══ RECORDS PROVIDED

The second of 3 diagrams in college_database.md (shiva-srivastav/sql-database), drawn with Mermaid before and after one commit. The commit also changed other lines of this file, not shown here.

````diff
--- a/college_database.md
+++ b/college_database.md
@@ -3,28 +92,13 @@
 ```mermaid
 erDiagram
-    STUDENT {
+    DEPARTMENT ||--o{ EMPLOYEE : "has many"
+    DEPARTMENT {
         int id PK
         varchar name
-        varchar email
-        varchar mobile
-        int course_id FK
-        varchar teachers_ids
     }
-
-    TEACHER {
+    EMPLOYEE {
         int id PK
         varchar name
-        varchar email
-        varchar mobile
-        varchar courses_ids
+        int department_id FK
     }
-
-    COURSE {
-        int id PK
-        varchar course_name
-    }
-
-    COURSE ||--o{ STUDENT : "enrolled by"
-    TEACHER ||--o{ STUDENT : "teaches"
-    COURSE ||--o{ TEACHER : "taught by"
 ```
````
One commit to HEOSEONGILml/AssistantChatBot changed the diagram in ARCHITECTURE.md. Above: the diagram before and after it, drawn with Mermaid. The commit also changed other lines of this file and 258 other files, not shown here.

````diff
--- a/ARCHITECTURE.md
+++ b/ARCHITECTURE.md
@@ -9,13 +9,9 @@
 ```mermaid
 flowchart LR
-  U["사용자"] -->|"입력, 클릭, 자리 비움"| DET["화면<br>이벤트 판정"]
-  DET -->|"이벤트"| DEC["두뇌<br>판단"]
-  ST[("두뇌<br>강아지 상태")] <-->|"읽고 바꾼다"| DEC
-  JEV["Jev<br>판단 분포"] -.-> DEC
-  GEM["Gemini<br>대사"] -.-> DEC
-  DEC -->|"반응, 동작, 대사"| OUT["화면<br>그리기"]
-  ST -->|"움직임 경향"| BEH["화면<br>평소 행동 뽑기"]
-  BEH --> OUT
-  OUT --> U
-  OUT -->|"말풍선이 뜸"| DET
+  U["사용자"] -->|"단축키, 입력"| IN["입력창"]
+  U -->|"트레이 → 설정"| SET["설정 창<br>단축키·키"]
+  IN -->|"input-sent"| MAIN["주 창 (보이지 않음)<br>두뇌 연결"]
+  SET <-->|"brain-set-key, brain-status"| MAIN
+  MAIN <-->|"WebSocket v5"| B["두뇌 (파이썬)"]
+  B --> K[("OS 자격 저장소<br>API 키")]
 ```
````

════

WHAT TO PRODUCE: Go through the listing above and return each line that includes the word "with".

RESPONSE TO THE EXERCISE:
The second of 3 diagrams in college_database.md (shiva-srivastav/sql-database), drawn with Mermaid before and after one commit. The commit also changed other lines of this file, not shown here.
One commit to HEOSEONGILml/AssistantChatBot changed the diagram in ARCHITECTURE.md. Above: the diagram before and after it, drawn with Mermaid. The commit also changed other lines of this file and 258 other files, not shown here.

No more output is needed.